START Records
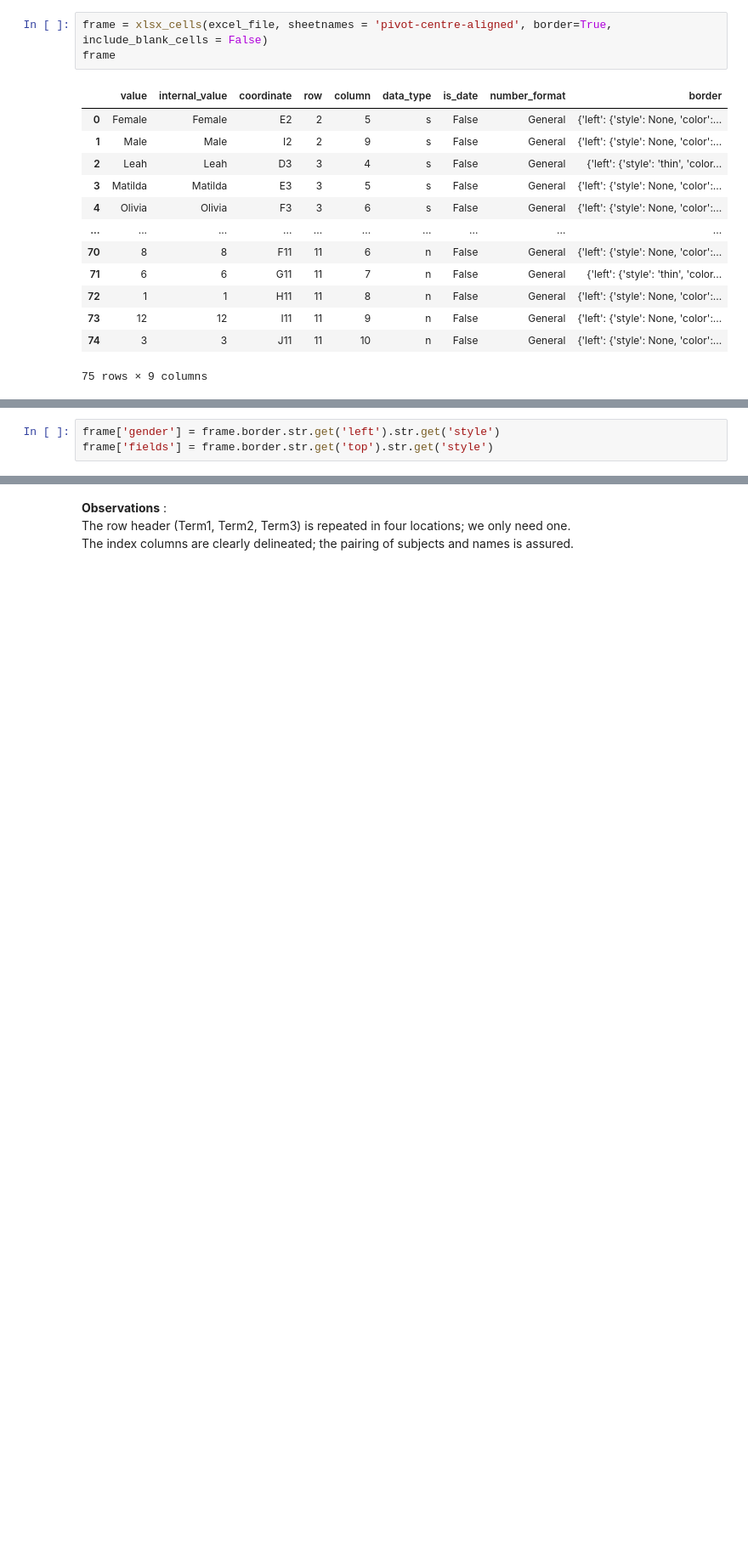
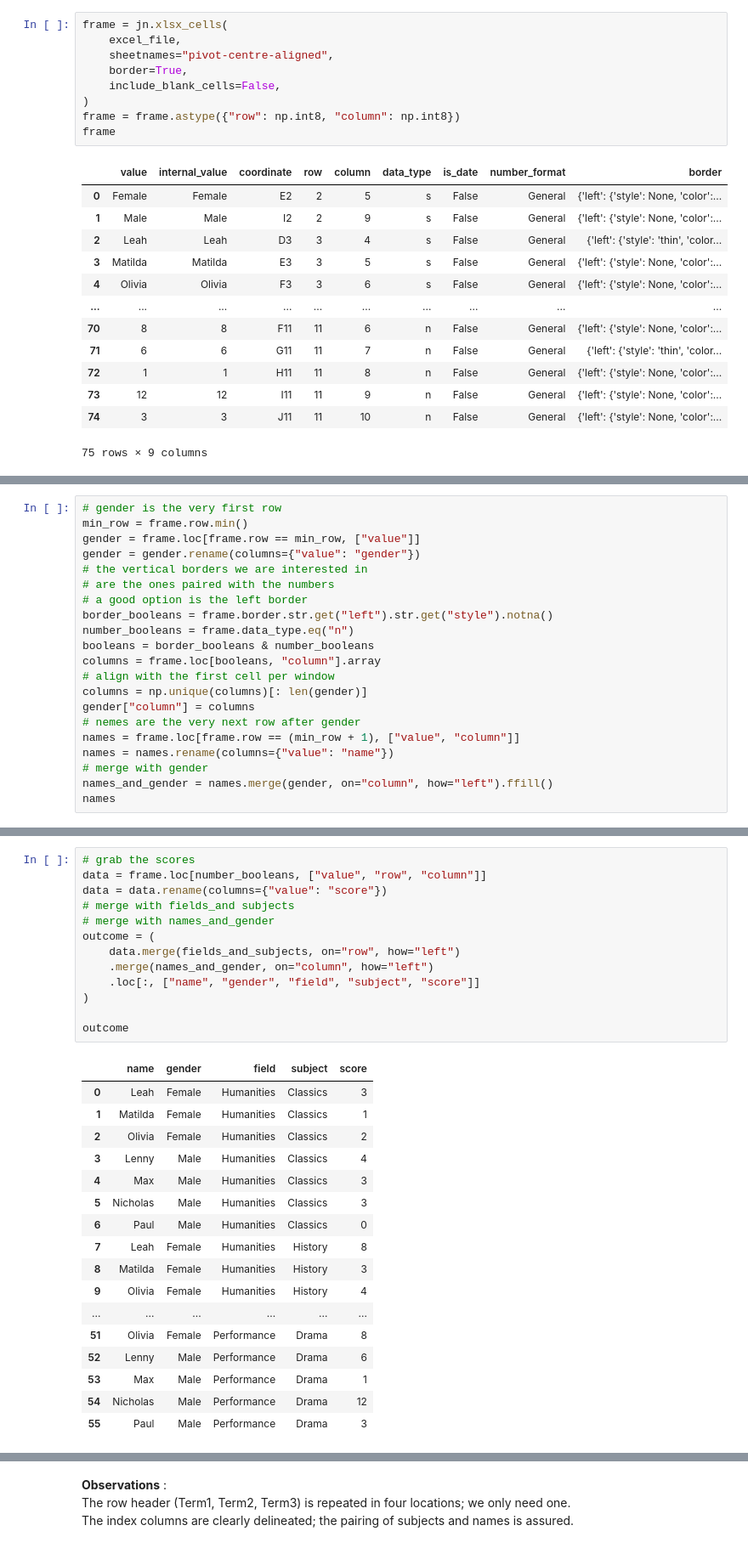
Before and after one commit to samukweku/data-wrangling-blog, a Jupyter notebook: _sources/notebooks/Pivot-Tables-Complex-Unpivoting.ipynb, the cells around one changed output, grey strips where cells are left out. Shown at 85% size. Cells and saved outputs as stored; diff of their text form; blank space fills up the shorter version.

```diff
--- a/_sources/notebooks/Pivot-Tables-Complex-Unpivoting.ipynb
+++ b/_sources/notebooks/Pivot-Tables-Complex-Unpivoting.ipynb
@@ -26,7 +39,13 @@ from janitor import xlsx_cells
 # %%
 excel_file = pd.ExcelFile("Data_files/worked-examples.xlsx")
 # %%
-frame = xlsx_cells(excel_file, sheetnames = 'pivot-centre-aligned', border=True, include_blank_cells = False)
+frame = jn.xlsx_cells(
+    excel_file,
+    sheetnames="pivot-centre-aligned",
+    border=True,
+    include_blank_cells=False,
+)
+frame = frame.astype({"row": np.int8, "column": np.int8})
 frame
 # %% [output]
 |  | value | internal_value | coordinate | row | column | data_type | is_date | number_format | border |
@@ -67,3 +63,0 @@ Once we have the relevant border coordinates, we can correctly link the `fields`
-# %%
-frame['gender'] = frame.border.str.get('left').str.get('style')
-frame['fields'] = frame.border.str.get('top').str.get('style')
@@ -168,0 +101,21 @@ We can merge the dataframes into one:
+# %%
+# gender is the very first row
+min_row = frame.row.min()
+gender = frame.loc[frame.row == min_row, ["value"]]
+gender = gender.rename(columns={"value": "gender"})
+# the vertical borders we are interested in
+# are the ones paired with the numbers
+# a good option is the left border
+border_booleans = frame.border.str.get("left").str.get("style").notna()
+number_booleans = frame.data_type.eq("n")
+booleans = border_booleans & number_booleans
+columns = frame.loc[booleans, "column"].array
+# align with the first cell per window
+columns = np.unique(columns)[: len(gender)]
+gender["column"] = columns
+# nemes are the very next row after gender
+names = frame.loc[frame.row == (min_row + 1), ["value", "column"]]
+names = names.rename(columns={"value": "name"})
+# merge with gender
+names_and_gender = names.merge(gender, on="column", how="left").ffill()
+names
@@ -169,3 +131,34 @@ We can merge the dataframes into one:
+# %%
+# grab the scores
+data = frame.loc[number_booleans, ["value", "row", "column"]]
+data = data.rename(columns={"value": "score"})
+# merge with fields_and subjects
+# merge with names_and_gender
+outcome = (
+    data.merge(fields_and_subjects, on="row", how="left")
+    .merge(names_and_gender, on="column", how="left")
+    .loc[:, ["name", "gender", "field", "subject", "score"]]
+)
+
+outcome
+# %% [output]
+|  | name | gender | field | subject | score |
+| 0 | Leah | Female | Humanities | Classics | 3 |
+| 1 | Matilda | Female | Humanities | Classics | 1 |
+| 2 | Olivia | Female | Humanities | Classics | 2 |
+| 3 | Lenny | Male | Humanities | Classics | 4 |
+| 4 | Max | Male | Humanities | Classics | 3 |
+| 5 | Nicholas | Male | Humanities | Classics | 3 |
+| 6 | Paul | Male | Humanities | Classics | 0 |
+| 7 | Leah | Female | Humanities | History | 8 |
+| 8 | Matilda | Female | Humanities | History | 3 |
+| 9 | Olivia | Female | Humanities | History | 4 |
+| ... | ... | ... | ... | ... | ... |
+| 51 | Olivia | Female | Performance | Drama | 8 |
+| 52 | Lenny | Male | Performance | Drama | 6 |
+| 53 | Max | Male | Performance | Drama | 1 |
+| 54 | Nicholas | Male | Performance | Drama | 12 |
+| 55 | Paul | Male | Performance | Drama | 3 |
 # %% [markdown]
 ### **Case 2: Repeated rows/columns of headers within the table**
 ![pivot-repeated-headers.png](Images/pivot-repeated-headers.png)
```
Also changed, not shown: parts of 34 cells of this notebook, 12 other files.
END Records
START Records
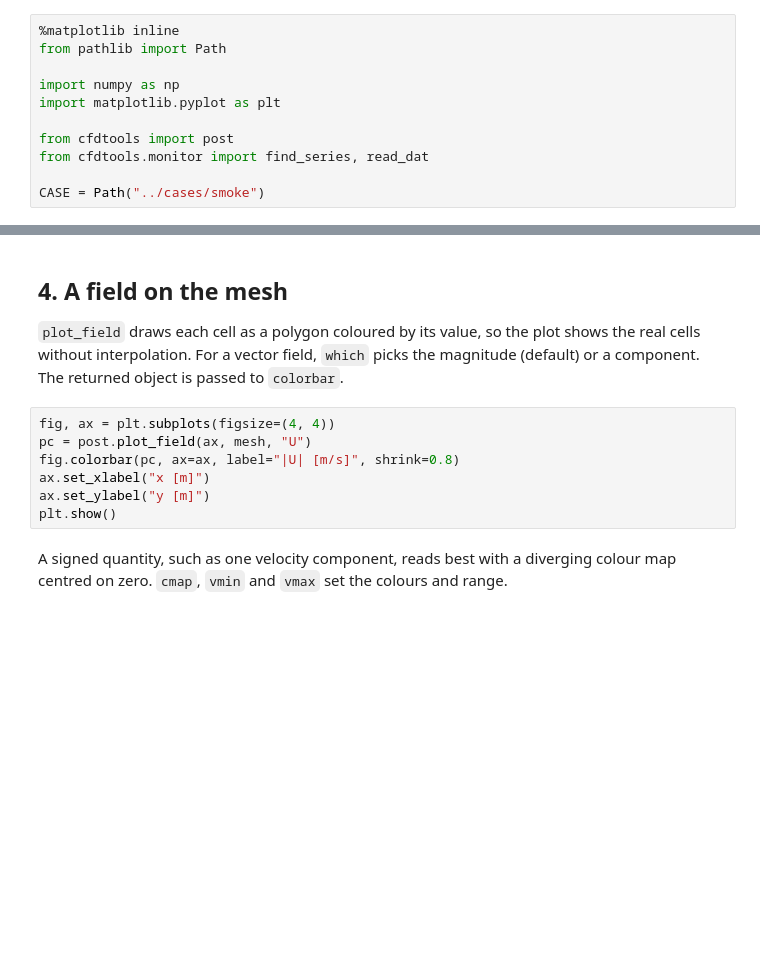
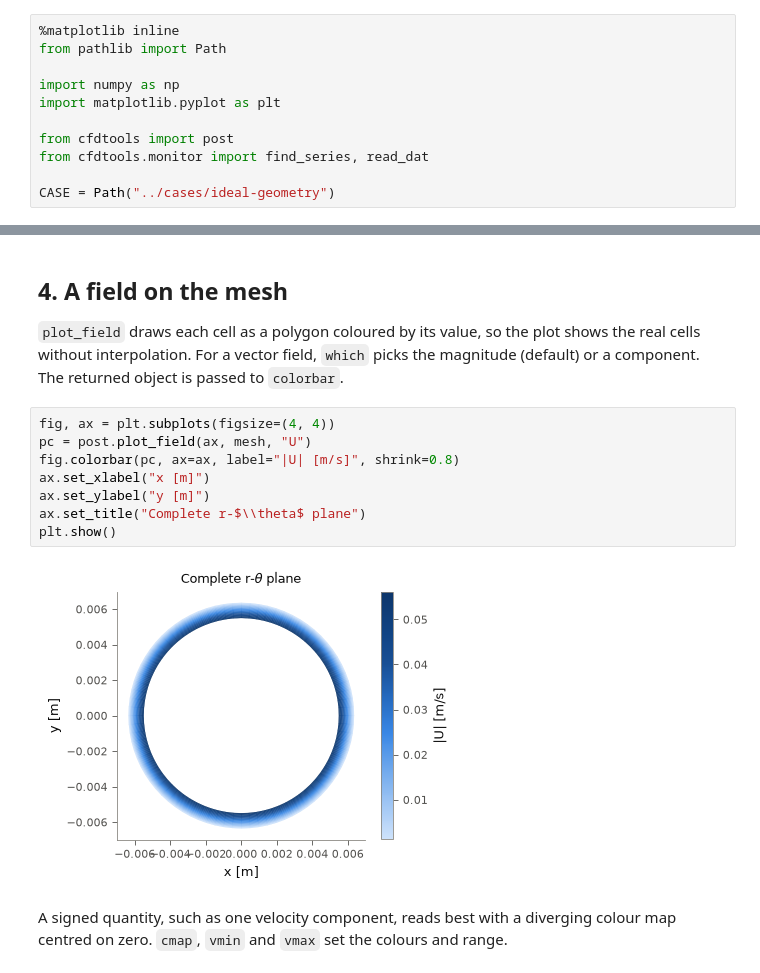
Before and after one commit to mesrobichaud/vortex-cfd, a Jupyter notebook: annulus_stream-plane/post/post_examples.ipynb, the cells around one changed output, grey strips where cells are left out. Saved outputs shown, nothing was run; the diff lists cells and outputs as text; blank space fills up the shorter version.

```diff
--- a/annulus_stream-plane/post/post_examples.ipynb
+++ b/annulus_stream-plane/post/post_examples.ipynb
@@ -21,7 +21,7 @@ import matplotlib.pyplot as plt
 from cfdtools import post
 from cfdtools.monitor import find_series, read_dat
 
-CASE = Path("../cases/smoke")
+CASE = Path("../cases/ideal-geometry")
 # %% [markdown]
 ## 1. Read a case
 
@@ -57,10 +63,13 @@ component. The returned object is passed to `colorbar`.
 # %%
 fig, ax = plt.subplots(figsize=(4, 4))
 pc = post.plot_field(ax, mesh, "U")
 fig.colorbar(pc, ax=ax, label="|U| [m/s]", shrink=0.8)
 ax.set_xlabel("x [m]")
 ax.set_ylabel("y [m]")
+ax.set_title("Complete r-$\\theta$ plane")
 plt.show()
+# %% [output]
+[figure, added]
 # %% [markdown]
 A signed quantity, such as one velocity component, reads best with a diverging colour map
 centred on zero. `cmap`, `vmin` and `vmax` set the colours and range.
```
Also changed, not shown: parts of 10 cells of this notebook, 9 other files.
END Records
START Records
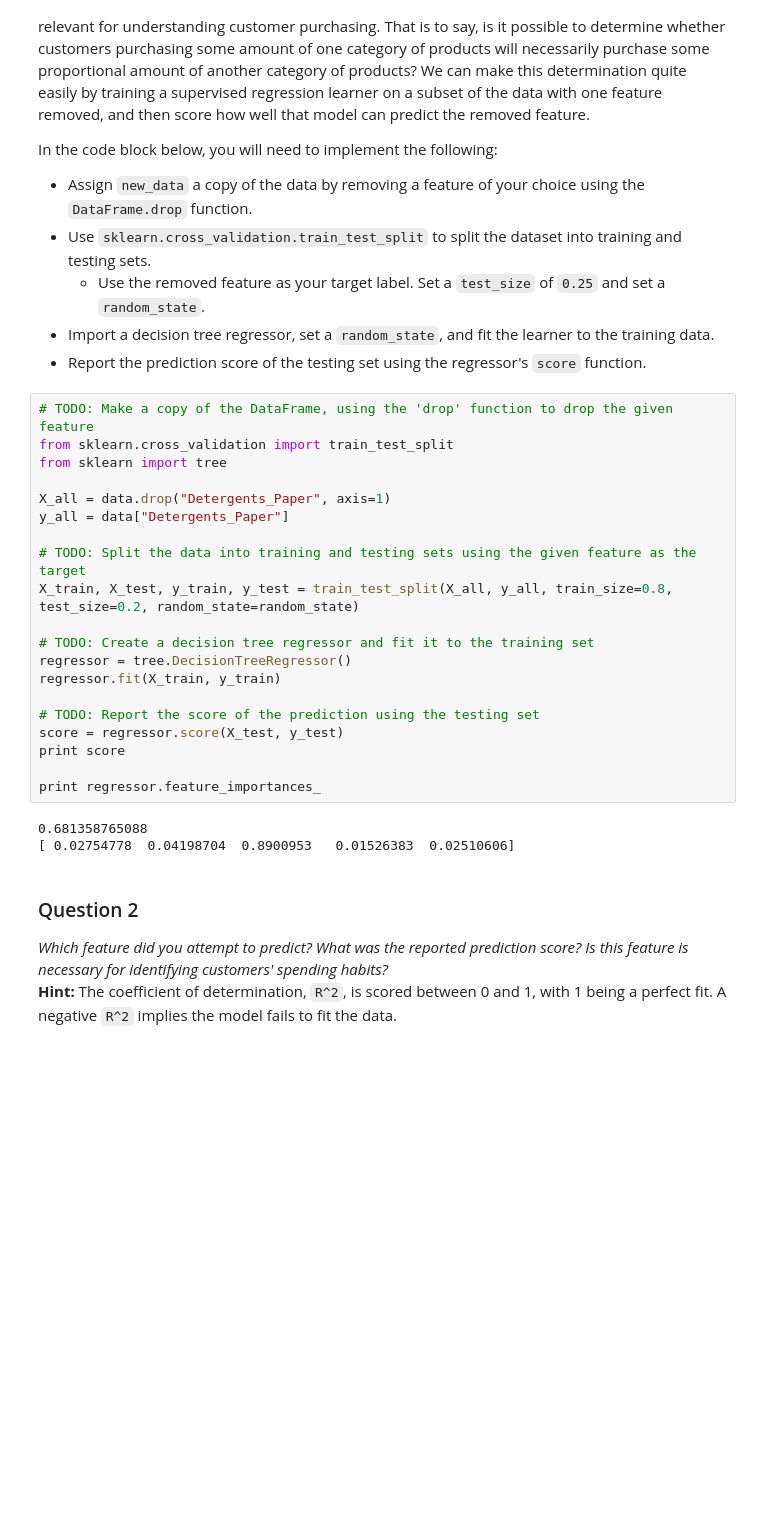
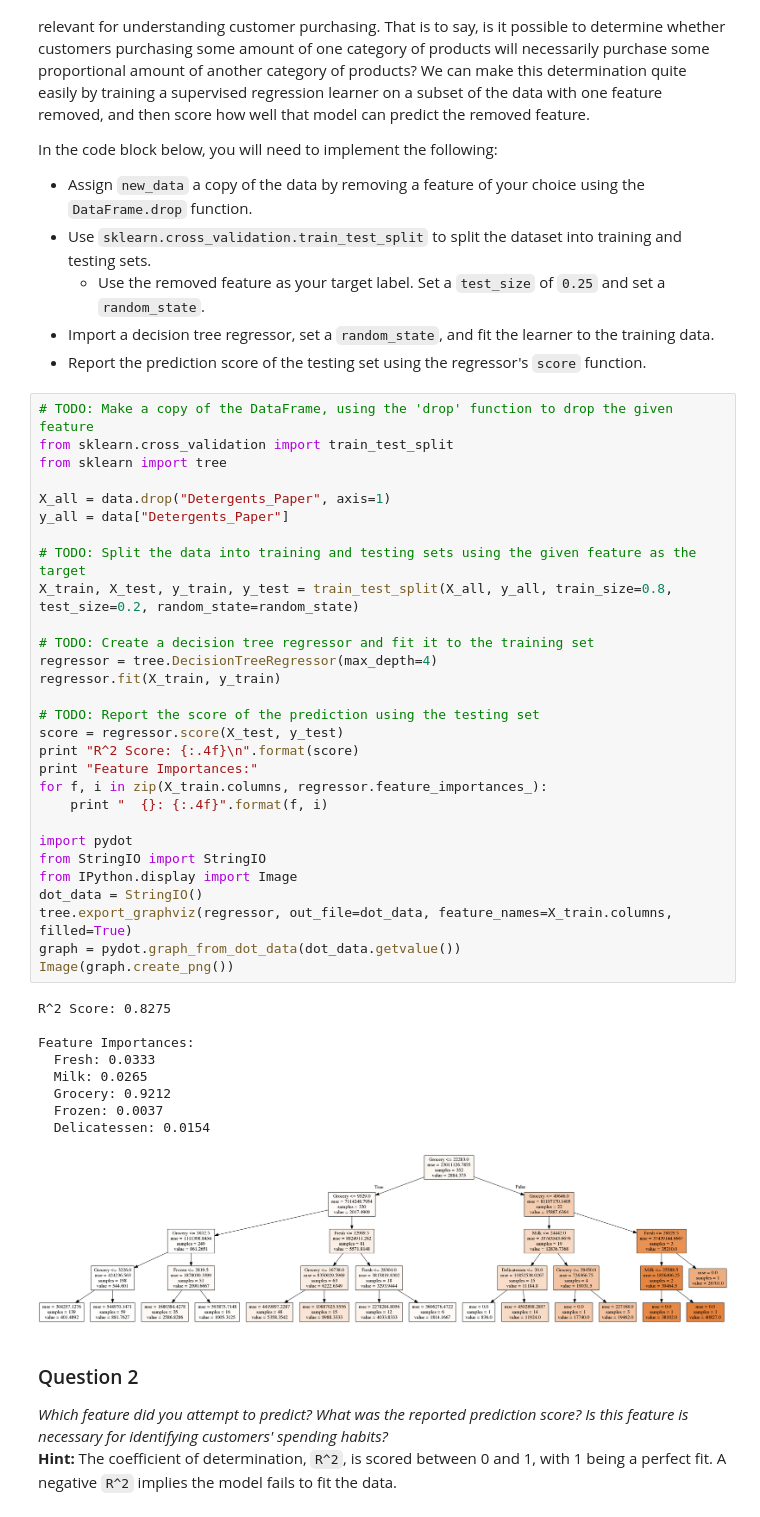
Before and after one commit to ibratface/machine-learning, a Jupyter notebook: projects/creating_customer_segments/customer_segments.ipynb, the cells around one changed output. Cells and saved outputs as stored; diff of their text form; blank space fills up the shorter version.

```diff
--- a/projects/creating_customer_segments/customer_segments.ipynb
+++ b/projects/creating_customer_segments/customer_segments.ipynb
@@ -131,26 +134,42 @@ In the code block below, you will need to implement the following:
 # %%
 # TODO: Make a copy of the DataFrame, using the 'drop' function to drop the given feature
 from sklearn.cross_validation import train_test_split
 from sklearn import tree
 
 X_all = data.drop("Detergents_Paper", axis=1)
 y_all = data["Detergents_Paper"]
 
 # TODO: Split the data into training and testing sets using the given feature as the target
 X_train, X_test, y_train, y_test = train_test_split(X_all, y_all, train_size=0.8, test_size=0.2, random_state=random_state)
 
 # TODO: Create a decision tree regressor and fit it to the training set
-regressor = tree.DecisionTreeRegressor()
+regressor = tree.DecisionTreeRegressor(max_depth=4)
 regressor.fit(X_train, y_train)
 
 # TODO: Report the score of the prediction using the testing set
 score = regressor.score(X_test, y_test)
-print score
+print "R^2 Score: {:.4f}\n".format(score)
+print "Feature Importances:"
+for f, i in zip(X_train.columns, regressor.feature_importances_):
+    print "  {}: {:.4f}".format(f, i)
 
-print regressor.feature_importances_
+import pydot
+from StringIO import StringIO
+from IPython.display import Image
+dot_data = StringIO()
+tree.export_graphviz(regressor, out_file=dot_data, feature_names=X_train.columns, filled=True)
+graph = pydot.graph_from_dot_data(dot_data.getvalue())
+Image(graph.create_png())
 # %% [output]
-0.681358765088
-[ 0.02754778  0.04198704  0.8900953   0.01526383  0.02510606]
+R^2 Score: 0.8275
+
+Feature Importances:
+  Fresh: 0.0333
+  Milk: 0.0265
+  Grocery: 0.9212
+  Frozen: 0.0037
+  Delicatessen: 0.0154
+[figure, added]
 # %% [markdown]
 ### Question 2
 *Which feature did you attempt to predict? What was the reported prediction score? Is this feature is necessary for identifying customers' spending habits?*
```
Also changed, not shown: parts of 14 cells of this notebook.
END Records
■ Requirement
Your task is to return each line of the data above that contains the string "TODO".

■ Your solution
 # TODO: Make a copy of the DataFrame, using the 'drop' function to drop the given feature
 # TODO: Split the data into training and testing sets using the given feature as the target
 # TODO: Create a decision tree regressor and fit it to the training set
 # TODO: Report the score of the prediction using the testing set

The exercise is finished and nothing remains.